At local no-kill shelter, dogs and cats are Free to Live
Free to Live, a non-profit animal sanctuary in Guthrie, is fighting for animals who were abused, neglected, homeless, or in need of extreme medical care.
Founders Bill and Pat Larson started construction with a small group of volunteers on 20 acres of land located just north of Edmond in 1982. They officially opened their doors in 1984.
The sanctuary currently houses about 250 cats and dogs, with a maximum capacity of 300. After arrival at the sanctuary, animals undergo a physical examination, receive vaccinations, and are neutered/spayed.
Reagan Hamlin, the executive director of Free to Live, said that the non-profit has never wavered from the founders’ original idea. The Larsons believed that animals with no advocates needed the most support, especially animals found in rural areas.
“For these animals that are dumped rurally and are left in situations alone, we step in and be a greater presence and really help bring their transformation along so they are eligible for homes,” said Hamlin.
According to Hamlin, almost all of the dogs at the sanctuary have special conditions set forth for their care. Many of the dogs are elderly or have medical conditions, and a few are considered bite risks. However, Hamlin said she believes every animal has the potential to find a forever home.
“We get requests truly from all over the United States to help cases that wouldn’t be successful in a traditional rescue, because they need some behavior modification or some additional time to get them safely to a place where they can be adopted,” Hamlin said. “I truly believe that there’s a home out there that is perfect for every animal, sometimes it just takes longer to find that home.”
Older dogs are given special care to ensure their safety, according to the sanctuary. They are held separately from more energetic dogs, receive special diets if needed, and have their own area that allows them to be closely monitored by caregivers in the office. Special diets and other medical treatments are provided for other animals as well.
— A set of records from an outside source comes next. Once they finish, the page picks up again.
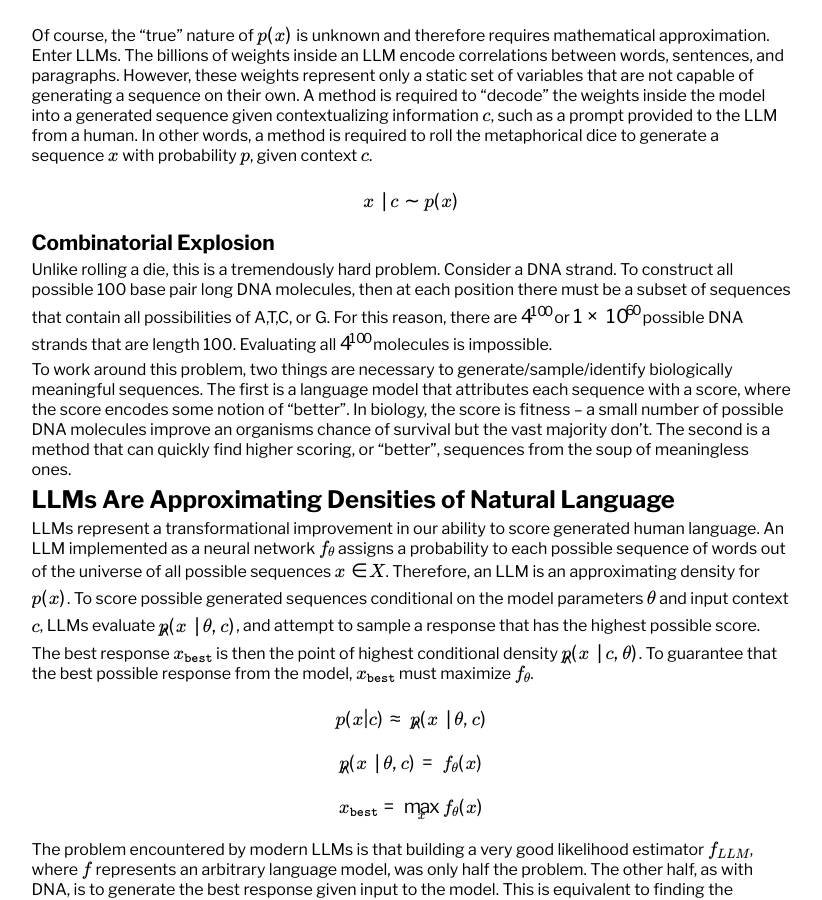
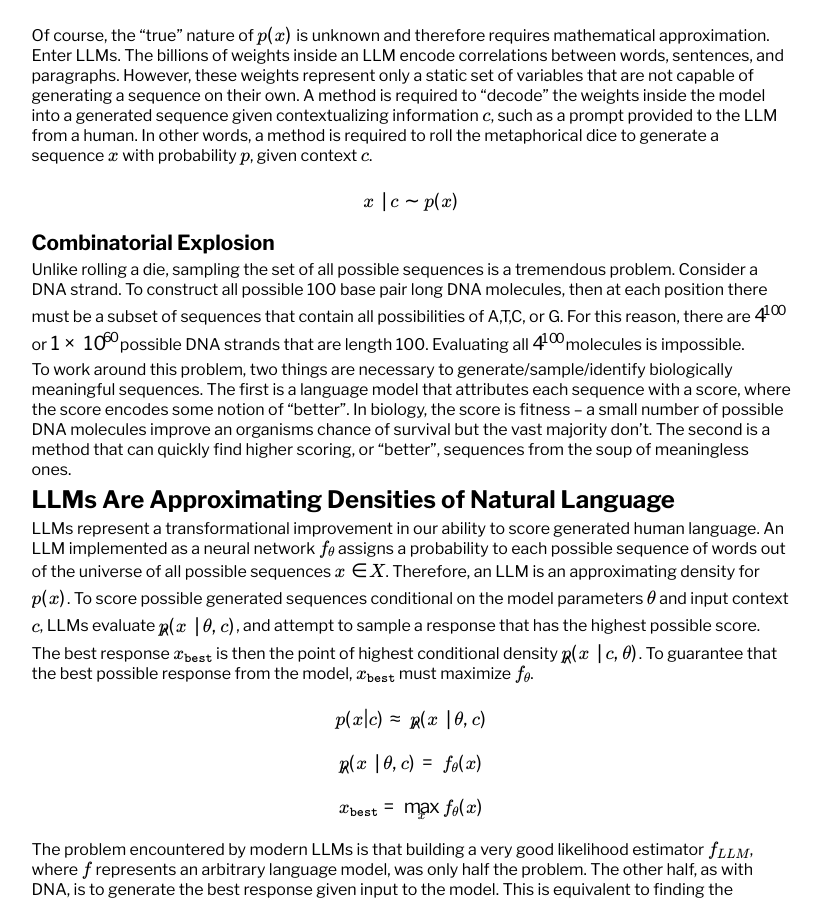
Before and after one commit to dan-sprague/dan-sprague.github.io, a Jekyll site: the page built from _posts/2025-02-02-llmthinking.markdown, in a window 1280 px wide and 900 px high, scrolled down 603 px. Shown: the whole window, without its empty margins (221-1043 px from the left). Built offline with Jekyll 4.4.1, drawn with Linux system fonts in a browser that asks for light colours; formulas are drawn with MathJax 3.

Commit message:
fixed bug

```diff
--- a/_posts/2025-02-02-llmthinking.markdown
+++ b/_posts/2025-02-02-llmthinking.markdown
@@ -27,7 +27,7 @@
 
 ## Combinatorial Explosion
 
-Unlike rolling a die, this is a tremendously hard problem. Consider a DNA strand. To construct all possible 100 base pair long DNA molecules, then at each position there must be a subset of sequences that contain all possibilities of A,T,C, or G. For this reason, there are $4^{100}$ or $$1 \times 10^{60}$$ possible DNA strands that are length 100. Evaluating all $4^{100}$ molecules is impossible.
+Unlike rolling a die, sampling the set of all possible sequences is a tremendous problem. Consider a DNA strand. To construct all possible 100 base pair long DNA molecules, then at each position there must be a subset of sequences that contain all possibilities of A,T,C, or G. For this reason, there are $4^{100}$ or $$1 \times 10^{60}$$ possible DNA strands that are length 100. Evaluating all $4^{100}$ molecules is impossible.
 
 To work around this problem, two things are necessary to generate/sample/identify biologically meaningful sequences. The first is a language model that attributes each sequence with a score, where the score encodes some notion of "better". In biology, the score is fitness -- a small number of possible DNA molecules improve an organisms chance of survival but the vast majority don't. The second is a method that can quickly find higher scoring, or "better", sequences from the soup of meaningless ones.
 
```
Free to Live is a no-kill sanctuary, meaning that they do not euthanize animals based on temperament and/or medical need as long as the quality of life exists. This sets them apart from traditional shelters, which euthanize about 1.5 million shelter animals each year in the United States, according to the ASPCA.
The non-profit has a kennel manager and cattery manager who live on-site to ensure the animals are provided complete care around the clock. In addition, they have full-time and part-time staff that clean the living spaces daily, groom the animals, give medication, provide daily enrichment activities, and provide the animals with human interaction.
The non-profit also has an education unit called Freedom Tales, which is designed to educate the public about humane animal treatment and provide more opportunities for mobile adoption.
“Our goal is to teach a curriculum that allows them to grow into being kinder to the animals in the community,” Hamlin said.
Hamlin said the mobile unit follows a curriculum designed to teach children how to safely interact with animals and promotes emotional learning, anti-bullying, and reading.
Currently, the non-profit hosts adoptions on the second Saturday of every month at the Pet Emporium in Edmond, but they frequently travel to other locations for events as well.
Free to Live also hosts fundraising events. On October 16, they will be holding a concert at The Jones Assembly in Oklahoma City. Hamlin said there will be a live band, The Wise Guys, with additional entertainment planned as well.
If you are interested in learning more, go to freetoliveok.org for updates about upcoming adoption and fundraiser events.